• [ENTRIES SHOWN]:
────────────────────

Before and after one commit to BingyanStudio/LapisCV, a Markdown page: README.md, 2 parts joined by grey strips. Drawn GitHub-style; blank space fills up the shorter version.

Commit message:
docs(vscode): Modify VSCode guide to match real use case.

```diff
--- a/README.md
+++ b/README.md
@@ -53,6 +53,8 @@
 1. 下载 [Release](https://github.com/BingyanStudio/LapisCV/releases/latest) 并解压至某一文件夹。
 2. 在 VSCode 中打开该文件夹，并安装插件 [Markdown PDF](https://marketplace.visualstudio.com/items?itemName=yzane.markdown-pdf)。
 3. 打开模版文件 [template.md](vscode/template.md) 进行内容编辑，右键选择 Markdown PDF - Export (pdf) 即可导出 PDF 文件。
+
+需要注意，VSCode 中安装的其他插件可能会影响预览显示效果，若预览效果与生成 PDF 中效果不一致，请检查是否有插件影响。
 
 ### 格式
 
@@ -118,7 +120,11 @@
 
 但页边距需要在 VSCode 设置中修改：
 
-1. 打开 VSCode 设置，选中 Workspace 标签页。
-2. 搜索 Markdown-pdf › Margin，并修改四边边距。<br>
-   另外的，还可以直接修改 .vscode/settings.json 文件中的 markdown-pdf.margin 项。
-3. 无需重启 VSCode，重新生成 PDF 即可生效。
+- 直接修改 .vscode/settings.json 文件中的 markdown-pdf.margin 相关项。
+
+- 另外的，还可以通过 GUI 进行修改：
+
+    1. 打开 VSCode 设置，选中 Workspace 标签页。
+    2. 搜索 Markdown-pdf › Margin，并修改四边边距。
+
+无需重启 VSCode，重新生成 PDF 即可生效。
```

────────────────────

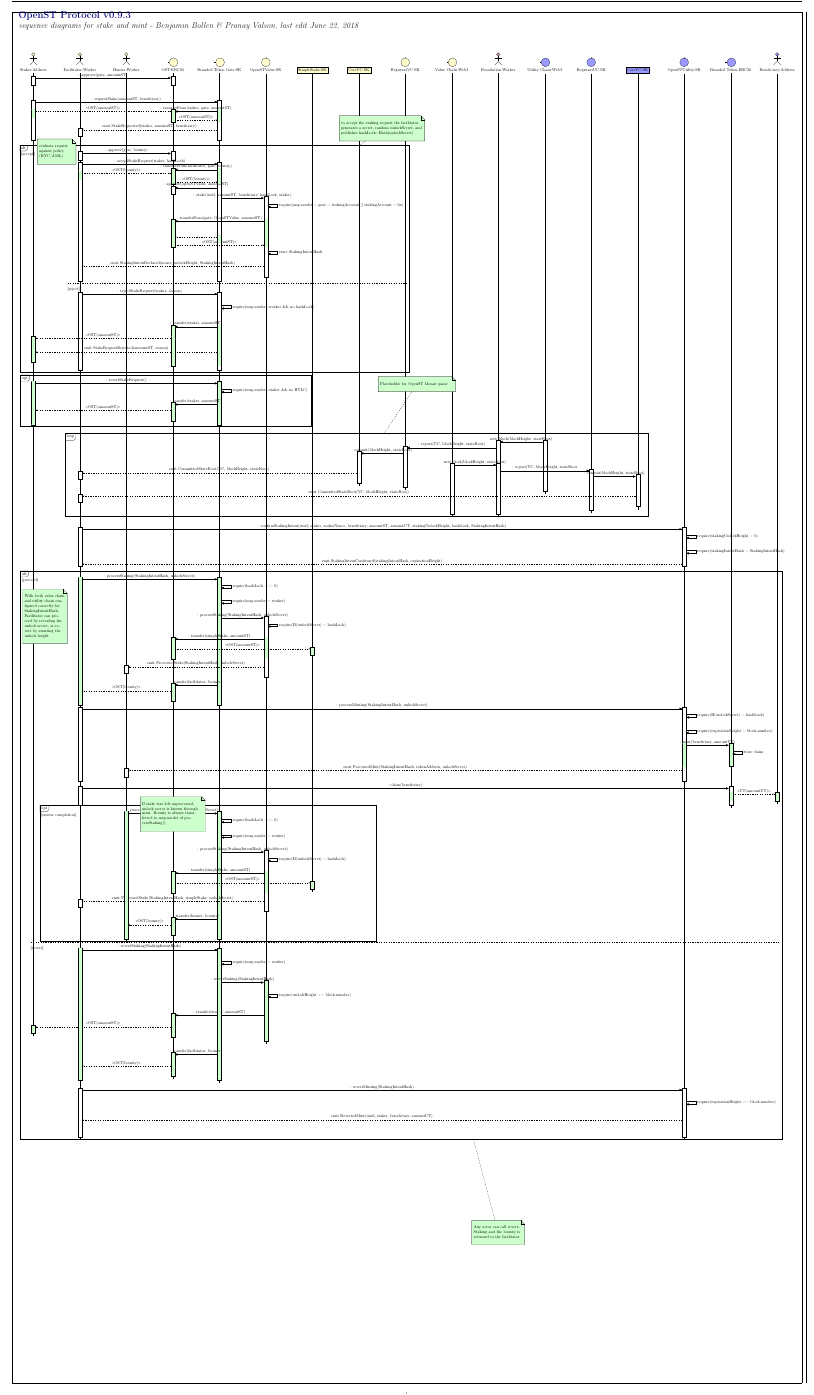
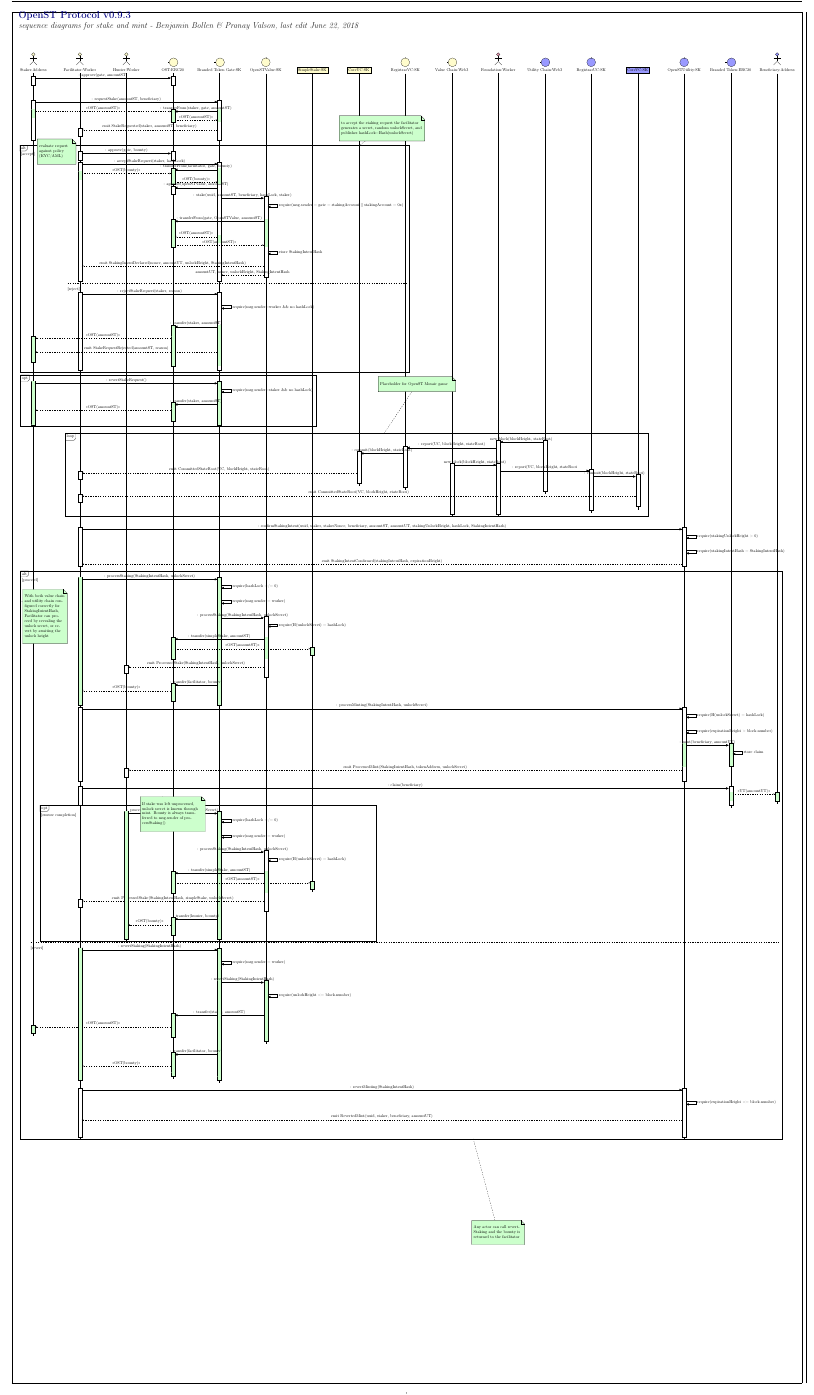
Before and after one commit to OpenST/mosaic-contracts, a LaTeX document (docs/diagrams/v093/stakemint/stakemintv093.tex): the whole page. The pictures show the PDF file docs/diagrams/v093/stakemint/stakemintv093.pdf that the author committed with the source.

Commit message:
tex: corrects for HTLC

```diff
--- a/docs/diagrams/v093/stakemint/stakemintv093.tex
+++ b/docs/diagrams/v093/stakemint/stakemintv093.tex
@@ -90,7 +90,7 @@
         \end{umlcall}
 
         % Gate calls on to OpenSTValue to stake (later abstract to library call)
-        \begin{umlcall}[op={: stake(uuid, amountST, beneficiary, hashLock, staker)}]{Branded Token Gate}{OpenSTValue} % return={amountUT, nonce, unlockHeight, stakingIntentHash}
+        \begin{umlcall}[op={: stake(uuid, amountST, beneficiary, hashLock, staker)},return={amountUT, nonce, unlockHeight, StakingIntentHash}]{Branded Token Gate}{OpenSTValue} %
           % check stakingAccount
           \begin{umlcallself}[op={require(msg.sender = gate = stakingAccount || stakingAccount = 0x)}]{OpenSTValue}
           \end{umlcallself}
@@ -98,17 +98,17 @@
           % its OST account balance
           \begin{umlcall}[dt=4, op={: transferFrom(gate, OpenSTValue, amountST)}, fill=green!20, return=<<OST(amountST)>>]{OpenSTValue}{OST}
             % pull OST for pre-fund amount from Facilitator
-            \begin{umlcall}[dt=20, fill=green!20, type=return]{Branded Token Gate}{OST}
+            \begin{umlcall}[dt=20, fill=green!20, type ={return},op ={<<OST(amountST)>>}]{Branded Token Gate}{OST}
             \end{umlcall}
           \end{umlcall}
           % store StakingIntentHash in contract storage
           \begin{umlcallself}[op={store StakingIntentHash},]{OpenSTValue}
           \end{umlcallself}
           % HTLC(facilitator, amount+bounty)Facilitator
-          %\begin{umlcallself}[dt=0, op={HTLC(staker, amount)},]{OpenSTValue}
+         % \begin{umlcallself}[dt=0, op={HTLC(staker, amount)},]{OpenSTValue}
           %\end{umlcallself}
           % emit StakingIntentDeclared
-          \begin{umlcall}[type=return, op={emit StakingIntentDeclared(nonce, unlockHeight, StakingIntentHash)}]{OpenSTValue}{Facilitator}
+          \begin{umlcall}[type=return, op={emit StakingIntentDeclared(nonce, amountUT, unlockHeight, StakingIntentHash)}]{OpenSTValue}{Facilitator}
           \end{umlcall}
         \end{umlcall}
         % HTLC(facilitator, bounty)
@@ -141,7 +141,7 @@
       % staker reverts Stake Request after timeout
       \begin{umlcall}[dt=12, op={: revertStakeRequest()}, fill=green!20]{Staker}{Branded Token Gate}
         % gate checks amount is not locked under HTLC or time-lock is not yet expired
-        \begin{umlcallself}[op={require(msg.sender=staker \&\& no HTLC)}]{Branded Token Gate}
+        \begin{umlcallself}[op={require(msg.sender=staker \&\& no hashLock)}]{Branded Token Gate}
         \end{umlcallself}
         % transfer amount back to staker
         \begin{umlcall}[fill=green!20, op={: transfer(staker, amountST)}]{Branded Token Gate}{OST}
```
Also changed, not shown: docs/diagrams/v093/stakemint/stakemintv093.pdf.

────────────────────

• [TASK PROMPT]: Copy each line holding the word "BingyanStudio" from the listing above.

• [EXERCISE RESULT]:
Before and after one commit to BingyanStudio/LapisCV, a Markdown page: README.md, 2 parts joined by grey strips. Drawn GitHub-style; blank space fills up the shorter version.
 1. 下载 [Release](https://github.com/BingyanStudio/LapisCV/releases/latest) 并解压至某一文件夹。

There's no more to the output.